[Opening WORKING DATA section]
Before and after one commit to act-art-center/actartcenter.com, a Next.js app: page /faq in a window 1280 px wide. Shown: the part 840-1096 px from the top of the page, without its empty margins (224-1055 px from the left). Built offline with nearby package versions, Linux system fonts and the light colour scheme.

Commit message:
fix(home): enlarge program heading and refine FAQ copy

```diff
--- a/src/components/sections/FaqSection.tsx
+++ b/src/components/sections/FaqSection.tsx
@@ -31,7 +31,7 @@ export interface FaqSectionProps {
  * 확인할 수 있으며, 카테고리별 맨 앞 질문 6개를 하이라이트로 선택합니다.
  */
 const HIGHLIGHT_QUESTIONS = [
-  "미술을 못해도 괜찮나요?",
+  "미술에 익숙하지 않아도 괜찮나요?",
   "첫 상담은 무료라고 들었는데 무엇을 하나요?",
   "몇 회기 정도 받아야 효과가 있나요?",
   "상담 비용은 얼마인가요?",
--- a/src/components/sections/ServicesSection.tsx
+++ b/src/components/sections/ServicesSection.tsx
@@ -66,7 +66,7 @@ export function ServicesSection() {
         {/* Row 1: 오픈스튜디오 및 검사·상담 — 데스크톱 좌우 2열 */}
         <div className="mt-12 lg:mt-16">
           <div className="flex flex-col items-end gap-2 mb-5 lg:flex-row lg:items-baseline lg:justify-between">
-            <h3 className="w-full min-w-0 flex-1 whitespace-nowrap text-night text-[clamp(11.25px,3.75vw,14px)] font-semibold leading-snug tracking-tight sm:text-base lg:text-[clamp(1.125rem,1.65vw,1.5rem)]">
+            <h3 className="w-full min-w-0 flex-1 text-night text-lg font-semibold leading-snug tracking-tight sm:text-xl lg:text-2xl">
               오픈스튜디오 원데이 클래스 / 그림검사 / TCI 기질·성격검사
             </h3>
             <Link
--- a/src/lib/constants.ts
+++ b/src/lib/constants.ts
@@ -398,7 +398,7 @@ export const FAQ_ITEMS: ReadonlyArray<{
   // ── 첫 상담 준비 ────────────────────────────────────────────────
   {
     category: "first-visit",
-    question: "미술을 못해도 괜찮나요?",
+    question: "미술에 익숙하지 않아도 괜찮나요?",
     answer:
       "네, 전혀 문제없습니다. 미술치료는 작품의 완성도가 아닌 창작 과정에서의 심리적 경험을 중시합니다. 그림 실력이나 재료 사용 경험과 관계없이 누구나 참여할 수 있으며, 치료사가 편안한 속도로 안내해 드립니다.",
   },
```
[Closing WORKING DATA section]
> **GOAL OF THE EXERCISE**:
Only the lines of the data holding the string "괜찮나요" are wanted; copy each of them.

> **RESPONSE**:
-  "미술을 못해도 괜찮나요?",
+  "미술에 익숙하지 않아도 괜찮나요?",
-    question: "미술을 못해도 괜찮나요?",
+    question: "미술에 익숙하지 않아도 괜찮나요?",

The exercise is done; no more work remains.